She said a number of inmates were infected at that time.
She said her relative got better and did not have to be hospitalized.
"But he was really sick for a couple of weeks, couldn't breathe and couldn't move," she said.
The North Georgia Health District reports two confirmed cases of COVID-19 among inmates at the Murray County jail. Last Thursday, that jail had about 130 inmates.
Murray County Sheriff Jimmy Davenport said that jail saw an inmate test positive in the last couple of weeks. He said that inmate was not in one of the housing pods but in an intake quarantine cell.
"He exhibited symptoms, and we worked with the courts to get him a bond and get him out," Davenport said. "As far as the staff, over the last two-plus, maybe three weeks we have had several staff members with COVID."
Nationwide, jails and prisons have been a high-risk environment for COVID-19. The U.S. Bureau of Prisons reports that 6,775 federal inmates out of a total of about 136,000 have tested positive for COVID-19.
Local jail officials say they have taken steps to prevent COVID-19 from entering the jails and spreading if it does get inside.
"Unlike many of our schools, businesses and medical organizations, we’ve been successful in preventing any spread for almost 12 months now," Lynch said. "Considering that we operate a facility where populations live in close proximity, most cells contain multiple inmates, and the high rate of infection in the community, this has been quite a feat. While the spread is a concern, we have been testing regularly and we think that this, at least, has been a success."

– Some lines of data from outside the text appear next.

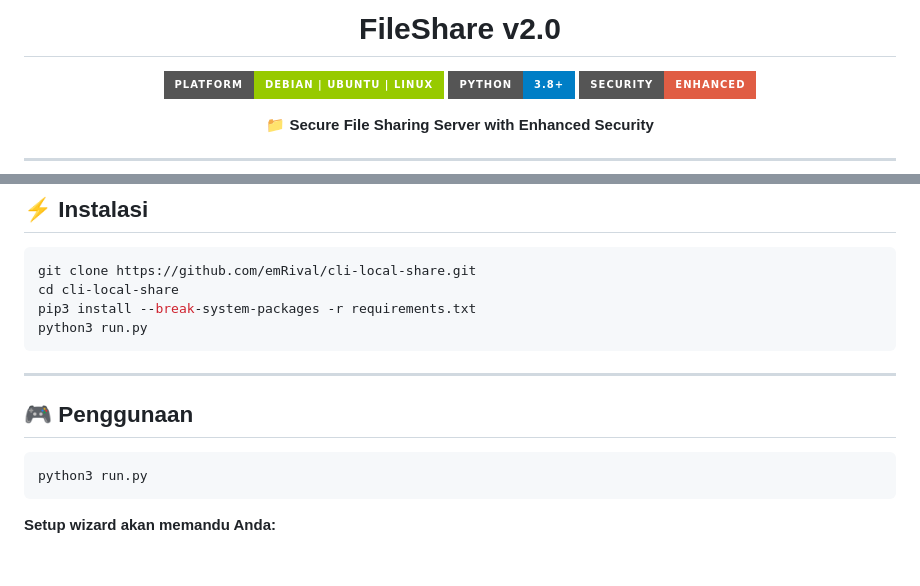
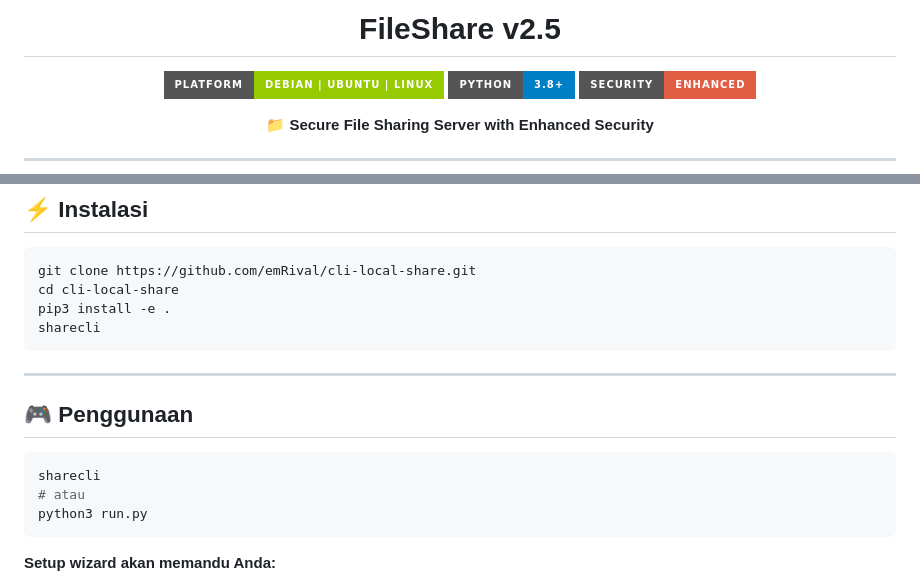
Before and after one commit to emRival/cli-local-share, a Markdown page: README.md, 2 parts joined by grey strips. Drawn GitHub-style; badges without logos; blank space fills up the shorter version.

Commit message:
docs: update readme for v2.5 and sharecli usage

````diff
--- a/README.md
+++ b/README.md
@@ -1,4 +1,4 @@
-<h1 align="center">FileShare v2.0</h1>
+<h1 align="center">FileShare v2.5</h1>
 
 <p align="center">
   <img src="https://img.shields.io/badge/Platform-Debian%20%7C%20Ubuntu%20%7C%20Linux-green?style=for-the-badge">
@@ -30,8 +30,8 @@
 ```bash
 git clone https://github.com/emRival/cli-local-share.git
 cd cli-local-share
-pip3 install --break-system-packages -r requirements.txt
-python3 run.py
+pip3 install -e .
+sharecli
 ```
 
 ---
@@ -39,6 +39,8 @@ python3 run.py
 ## 🎮 Penggunaan
 
 ```bash
+sharecli
+# atau
 python3 run.py
 ```
 
````
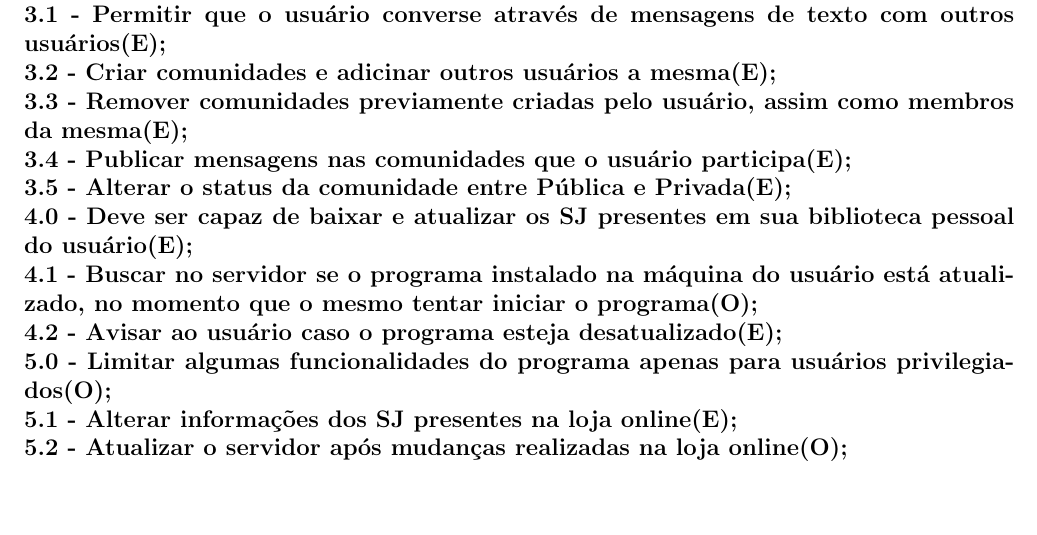
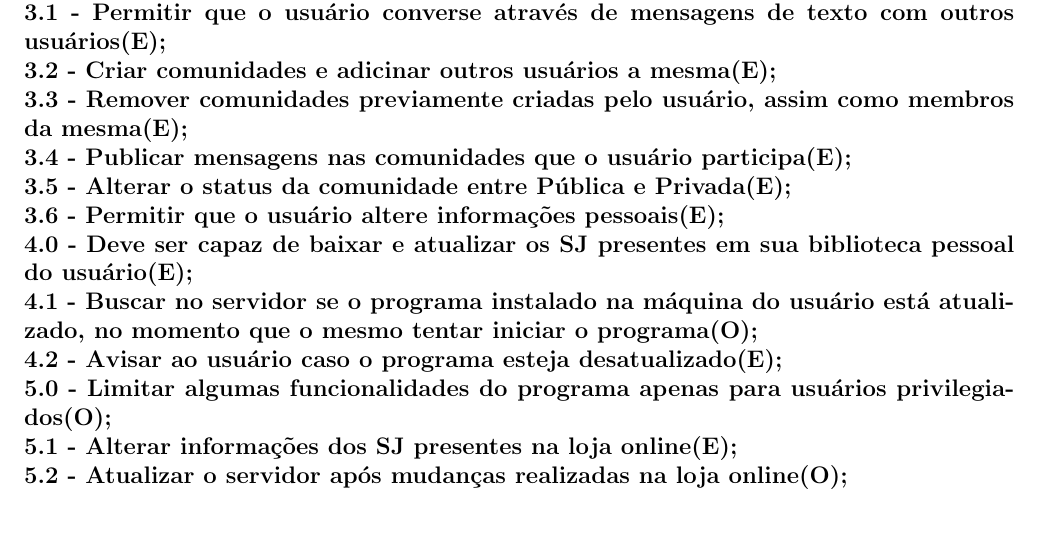
Before and after one commit to YiazmaT/GamSys-SoftwareEngineer-I, a LaTeX document (Documento de Requisitos/base latex.tex): part of page 3 of 4, cut so that both start at the same text. Compiled offline with pdfLaTeX; the source files are stored in an older character set and shown here as Unicode.

Commit message:
Documento de Requisitos
Adicionado um novo requisito específico - 3.6

```diff
--- a/Documento de Requisitos/base latex.tex
+++ b/Documento de Requisitos/base latex.tex
@@ -113,6 +113,7 @@ Como o sistema será desenvolvido em Java, não possuem limitações quanto ao s
 3.3 - Remover comunidades previamente criadas pelo usuário, assim como membros da mesma(E);\\
 3.4 - Publicar mensagens nas comunidades que o usuário participa(E);\\
 3.5 - Alterar o status da comunidade entre Pública e Privada(E);\\
+3.6 - Permitir que o usuário altere informações pessoais(E);\\
 4.0 - Deve ser capaz de baixar e atualizar os SJ presentes em sua biblioteca pessoal do usuário(E);\\
 4.1 - Buscar no servidor se o programa instalado na máquina do usuário está atualizado, no momento que o mesmo tentar iniciar o programa(O);\\
 4.2 - Avisar ao usuário caso o programa esteja desatualizado(E);\\
```
Also changed, not shown: Documento de Requisitos/base latex.pdf, 2 other files.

Lynch said inmates entering the jail are screened for infectious diseases, including COVID-19, and have their temperatures taken. Those who have a temperature or other symptoms or who indicate a possible exposure to COVID-19 during intake questioning are quarantined until they can be checked by medical personnel and tested for COVID-19.
Davenport said inmates at the Murray County jail are screened before entering the jail.

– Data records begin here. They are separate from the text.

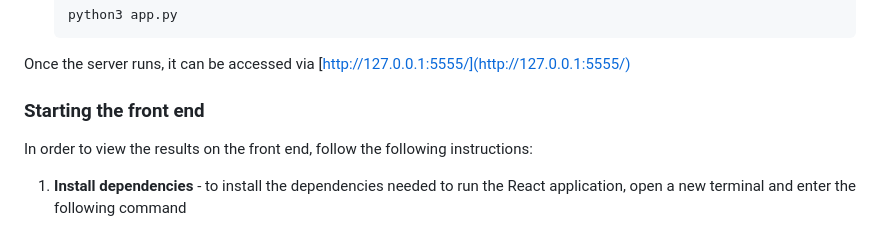
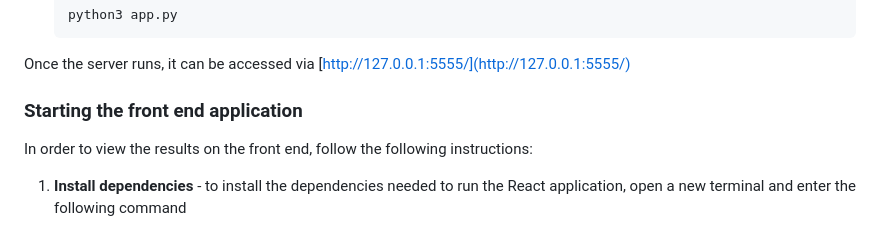
Before and after one commit to NdunguSam01/phase-4-superheroes-code-challenge, a Markdown page: README.md, the part around the change. Rendered like a GitHub page.

```diff
--- a/README.md
+++ b/README.md
@@ -61,7 +61,7 @@ In order to start the of this project, create a new directory where you want to
 
 Once the server runs, it can be accessed via [http://127.0.0.1:5555/](http://127.0.0.1:5555/)
 
-### Starting the front end
+### Starting the front end application
 
 In order to view the results on the front end, follow the following instructions:
 
```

"It's similar to, probably identical to, what happens when you go to a doctor's office," he said. "We take their temperature, look for symptoms, question them about possible exposure to COVID."
He said some of that screening starts when a person is arrested.
In Whitfield County, "New inmates are placed in containment cells (cell blocks designated by arrest date) and kept with those arrested at a similar time," Lynch said. "This helps us track potential outbreaks to (hopefully) only one location or inmate. These individuals are screened by medical prior to release into general population. Anyone placed on quarantine must also be tested, prior to release from quarantine."
Lynch said inmates are provided masks to wear if they want them and provided with free soap and other hygiene products.
Davenport said Murray inmates are provided masks but only required to wear them in common areas. He said staff wear masks inside the jail.
In Whitfield County, "We are currently screening officers at least once per work week," Lynch said. "While some have tested positive, almost all of the ones who have have been able to track their contact to friends and family in the community who were ill, not exposure at work. In any case, officers are also required to wear N95 or KN95 respirators when working with inmates, to prevent the spread to them. No one is allowed in the facility without a mask, and employees are required to wear masks even in work areas, if around other employees."
Davenport said the Murray County jail has installed ultraviolet light in its heating and air conditioning system.
"It's like what is used in hospitals to kill germs in the (air conditioning) system," he said.
Both men say if inmates believe they are being exposed to COVID-19 they can express their concerns to jail employees or call medical staff directly. They also say that family members with concerns can call the jail.
"Relatives call us on a fairly regular basis for any sort of issue," said Lynch. "I'm not sure why they couldn't call for this. We've had very, very few calls about this issue, however."